- By David BoscoDavid Bosco, a Foreign Policy contributing editor and assistant professor at American University's School of International Service. He is at work on a book about the International Criminal Court's first decade.
Gridlock is the new norm on Capitol Hill, and a Republican Congress is none too friendly to international organizations and foreign aid. So in this harsh environment what would be the prospects of getting appropriators to pony up millions in new funds for the World Bank?
Remarkably, that is just what happened in December. With relatively little public attention, Congress approved all the funds the administration had asked for to boost the World Bank’s lending power — about $800 million over five years — and agreed to top up the Bank’s fund for the poorest countries, the International Development Association (IDA). Congress also threw in most of the requested funds for the Inter-American Development Bank, the African Development Bank, the European Bank for Reconstruction and Development, the Global Agriculture and Food Security Program, and a climate and environmental fund administered by the World Bank.
Lael Brainard, Undersecretary of the Treasury for International Affairs, told me that the administration’s request was unprecedented:
This is the first time in history that we have asked for capital increases for every single one of the development banks all at once…At the same time, we had a large increase in the IDA and the African Development Fund, which reach the poorest. We were very pleased with the strong show of support from Congress for these institutions across the board. It was really remarkable, and it was bipartisan.
According to sources near the negotiations, World Bank and Treasury Department officials provided dozens of briefings to key members of Congress over the past year, explaining in detail the Bank’s activities and making the case for why the institution needed a general capital increase, the first since the late-1980s. Bank president and Washington veteran Robert Zoellick was reportedly a tireless interlocutor. As a former senior Bush administration official, Zoellick has strong credibility with Congressional Republicans.
In explaining the Bank’s activities, the Treasury Department laid particular emphasis on the work of the institution in places where the U.S. has deployed forces. "What really carried the day was the fact that the multilateral development banks advance our national security and are doing a lot of the tough work that helps safeguard the enormous investments our troops have made in stabilizing countries from Afghanistan to places where natural disasters strike like Haiti," said Brainard.

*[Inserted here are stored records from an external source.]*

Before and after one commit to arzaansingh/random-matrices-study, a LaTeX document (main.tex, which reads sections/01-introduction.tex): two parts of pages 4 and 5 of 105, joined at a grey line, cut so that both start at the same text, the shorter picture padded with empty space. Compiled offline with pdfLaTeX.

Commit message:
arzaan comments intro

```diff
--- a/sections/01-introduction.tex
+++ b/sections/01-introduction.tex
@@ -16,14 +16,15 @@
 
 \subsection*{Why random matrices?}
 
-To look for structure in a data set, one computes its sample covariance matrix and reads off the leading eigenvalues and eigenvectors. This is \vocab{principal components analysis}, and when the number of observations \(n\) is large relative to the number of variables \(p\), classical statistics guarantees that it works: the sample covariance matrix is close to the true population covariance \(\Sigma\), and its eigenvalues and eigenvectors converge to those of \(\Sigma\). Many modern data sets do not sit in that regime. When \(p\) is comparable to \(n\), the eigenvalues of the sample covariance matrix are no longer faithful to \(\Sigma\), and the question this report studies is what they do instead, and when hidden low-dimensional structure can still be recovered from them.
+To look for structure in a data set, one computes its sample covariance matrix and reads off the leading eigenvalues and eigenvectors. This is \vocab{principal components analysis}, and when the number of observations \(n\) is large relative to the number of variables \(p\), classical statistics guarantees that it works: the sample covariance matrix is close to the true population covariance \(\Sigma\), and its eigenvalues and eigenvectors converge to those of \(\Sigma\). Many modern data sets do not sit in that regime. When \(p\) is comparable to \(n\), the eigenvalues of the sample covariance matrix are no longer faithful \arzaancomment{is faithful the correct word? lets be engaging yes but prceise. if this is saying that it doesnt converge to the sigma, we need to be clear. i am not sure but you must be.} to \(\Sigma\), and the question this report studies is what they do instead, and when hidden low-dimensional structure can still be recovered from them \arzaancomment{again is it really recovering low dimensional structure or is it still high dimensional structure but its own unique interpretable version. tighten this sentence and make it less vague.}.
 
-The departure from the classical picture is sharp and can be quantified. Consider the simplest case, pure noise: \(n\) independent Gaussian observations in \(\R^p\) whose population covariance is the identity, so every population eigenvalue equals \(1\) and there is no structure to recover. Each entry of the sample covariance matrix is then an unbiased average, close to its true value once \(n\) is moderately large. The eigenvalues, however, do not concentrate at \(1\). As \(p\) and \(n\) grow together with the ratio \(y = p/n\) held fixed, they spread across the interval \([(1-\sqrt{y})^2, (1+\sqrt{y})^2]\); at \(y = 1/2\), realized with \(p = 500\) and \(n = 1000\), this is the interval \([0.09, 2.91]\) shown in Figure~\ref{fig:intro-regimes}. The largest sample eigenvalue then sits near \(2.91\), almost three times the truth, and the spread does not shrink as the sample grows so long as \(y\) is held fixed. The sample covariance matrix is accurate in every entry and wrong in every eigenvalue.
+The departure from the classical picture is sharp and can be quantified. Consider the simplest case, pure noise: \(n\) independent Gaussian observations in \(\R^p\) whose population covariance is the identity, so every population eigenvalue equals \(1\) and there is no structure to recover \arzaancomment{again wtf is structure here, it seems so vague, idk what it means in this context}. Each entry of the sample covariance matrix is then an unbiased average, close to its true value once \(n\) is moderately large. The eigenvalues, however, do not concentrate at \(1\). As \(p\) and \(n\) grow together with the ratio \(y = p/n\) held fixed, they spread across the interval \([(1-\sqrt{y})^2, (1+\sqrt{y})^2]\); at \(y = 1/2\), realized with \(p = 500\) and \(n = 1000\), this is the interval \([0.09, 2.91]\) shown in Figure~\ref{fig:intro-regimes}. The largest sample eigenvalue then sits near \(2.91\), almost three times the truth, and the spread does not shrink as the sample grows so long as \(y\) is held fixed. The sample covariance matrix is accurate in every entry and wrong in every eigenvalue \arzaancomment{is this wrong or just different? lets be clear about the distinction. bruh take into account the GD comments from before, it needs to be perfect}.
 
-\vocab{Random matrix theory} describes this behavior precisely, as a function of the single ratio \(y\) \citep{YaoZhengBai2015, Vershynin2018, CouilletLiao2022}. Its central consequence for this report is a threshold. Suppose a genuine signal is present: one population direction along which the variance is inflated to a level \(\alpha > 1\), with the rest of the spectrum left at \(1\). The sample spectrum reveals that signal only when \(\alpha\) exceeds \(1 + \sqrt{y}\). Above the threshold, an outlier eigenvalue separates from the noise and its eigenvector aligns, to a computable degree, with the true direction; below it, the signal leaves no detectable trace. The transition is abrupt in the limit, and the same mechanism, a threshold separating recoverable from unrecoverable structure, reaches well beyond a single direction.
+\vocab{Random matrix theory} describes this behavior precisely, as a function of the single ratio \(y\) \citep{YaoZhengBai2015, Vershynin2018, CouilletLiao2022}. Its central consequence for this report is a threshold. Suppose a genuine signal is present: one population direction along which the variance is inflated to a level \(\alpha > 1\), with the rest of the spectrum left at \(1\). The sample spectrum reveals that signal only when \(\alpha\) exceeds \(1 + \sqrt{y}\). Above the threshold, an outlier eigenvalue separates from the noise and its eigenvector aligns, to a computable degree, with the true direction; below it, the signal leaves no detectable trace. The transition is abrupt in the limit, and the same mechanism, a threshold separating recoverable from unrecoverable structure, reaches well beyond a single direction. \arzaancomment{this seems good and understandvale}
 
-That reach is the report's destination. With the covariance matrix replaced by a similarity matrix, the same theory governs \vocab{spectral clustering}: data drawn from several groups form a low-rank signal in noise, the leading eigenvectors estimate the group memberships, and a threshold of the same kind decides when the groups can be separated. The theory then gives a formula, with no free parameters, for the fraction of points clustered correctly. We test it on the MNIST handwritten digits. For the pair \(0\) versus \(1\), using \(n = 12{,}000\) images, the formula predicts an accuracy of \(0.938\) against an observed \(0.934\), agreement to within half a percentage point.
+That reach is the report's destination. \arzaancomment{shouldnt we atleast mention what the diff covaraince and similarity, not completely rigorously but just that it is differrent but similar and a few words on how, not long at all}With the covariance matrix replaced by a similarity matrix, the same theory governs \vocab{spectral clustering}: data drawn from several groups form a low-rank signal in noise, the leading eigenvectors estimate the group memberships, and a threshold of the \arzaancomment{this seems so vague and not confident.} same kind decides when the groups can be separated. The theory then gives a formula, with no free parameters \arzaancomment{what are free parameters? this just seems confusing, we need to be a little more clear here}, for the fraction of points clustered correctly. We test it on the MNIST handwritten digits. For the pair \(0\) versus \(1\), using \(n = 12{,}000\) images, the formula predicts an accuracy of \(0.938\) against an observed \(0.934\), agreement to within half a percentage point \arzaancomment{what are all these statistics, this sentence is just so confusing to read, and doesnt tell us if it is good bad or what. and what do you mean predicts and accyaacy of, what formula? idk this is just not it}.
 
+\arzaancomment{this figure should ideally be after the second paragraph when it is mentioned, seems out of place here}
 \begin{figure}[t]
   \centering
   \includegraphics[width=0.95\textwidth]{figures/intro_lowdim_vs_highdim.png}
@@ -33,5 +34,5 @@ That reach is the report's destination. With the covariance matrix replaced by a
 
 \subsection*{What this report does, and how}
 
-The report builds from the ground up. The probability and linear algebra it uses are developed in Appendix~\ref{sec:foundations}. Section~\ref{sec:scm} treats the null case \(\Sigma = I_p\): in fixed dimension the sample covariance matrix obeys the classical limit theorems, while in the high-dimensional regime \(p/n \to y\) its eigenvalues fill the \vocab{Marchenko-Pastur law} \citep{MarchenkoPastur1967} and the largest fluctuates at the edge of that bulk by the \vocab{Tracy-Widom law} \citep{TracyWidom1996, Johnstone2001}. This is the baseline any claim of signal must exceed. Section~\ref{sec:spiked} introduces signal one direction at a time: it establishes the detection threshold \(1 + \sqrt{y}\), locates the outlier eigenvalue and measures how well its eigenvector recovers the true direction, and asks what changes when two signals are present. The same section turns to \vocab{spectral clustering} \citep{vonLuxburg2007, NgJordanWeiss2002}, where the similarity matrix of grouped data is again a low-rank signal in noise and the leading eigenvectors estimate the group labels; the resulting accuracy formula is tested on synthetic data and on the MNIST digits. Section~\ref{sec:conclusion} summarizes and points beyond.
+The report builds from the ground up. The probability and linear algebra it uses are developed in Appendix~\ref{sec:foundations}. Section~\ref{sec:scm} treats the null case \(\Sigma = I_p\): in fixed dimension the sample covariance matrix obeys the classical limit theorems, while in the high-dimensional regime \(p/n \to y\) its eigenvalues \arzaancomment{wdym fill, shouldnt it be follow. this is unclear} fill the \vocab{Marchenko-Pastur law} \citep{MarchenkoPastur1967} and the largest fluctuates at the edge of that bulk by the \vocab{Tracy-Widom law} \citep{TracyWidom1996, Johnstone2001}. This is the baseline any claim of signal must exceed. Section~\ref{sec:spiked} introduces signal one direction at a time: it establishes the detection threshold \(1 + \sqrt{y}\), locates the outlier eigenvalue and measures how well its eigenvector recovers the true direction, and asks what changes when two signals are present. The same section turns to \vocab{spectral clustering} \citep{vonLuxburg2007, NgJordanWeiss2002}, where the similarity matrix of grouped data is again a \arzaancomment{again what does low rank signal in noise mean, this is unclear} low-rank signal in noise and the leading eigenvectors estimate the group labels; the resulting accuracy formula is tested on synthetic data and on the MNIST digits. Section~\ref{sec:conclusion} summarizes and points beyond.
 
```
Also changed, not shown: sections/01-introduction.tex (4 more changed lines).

But it appears that the most powerful argument for the appropriation may have been less the Bank’s good work and more the necessity of preserving U.S. privileges in the institution. It was clear to legislators that if the United States failed to help fund a capital increase supported by other Bank members, the United States would dip below the critical 15 percent voting share that gives it a veto over key Bank decisions.
"At the end of the day, that was the argument that made the difference. Losing the voting share resonated most," said one source close to the negotiations.
Josh Rogin covers national security and foreign policy and writes the daily Web column The Cable. His column appears bi-weekly in the print edition of The Washington Post. He can be reached for comments or tips at email@example.com.
Previously, Josh covered defense and foreign policy as a staff writer for Congressional Quarterly, writing extensively on Iraq, Afghanistan, Guantánamo Bay, U.S.-Asia relations, defense budgeting and appropriations, and the defense lobbying and contracting industries. Prior to that, he covered military modernization, cyber warfare, space, and missile defense for Federal Computer Week Magazine. He has also served as Pentagon Staff Reporter for the Asahi Shimbun, Japan's leading daily newspaper, in its Washington, D.C., bureau, where he reported on U.S.-Japan relations, Chinese military modernization, the North Korean nuclear crisis, and more.
A graduate of George Washington University's Elliott School of International Affairs, Josh lived in Yokohama, Japan, and studied at Tokyo's Sophia University. He speaks conversational Japanese and has reported from the region. He has also worked at the House International Relations Committee, the Embassy of Japan, and the Brookings Institution.
Josh's reporting has been featured on CNN, MSNBC, C-Span, CBS, ABC, NPR, WTOP, and several other outlets. He was a 2008-2009 National Press Foundation's Paul Miller Washington Reporting Fellow, 2009 military reporting fellow with the Knight Center for Specialized Journalism and the 2011 recipient of the InterAction Award for Excellence in International Reporting. He hails from Philadelphia and lives in Washington, D.C.| The Cable |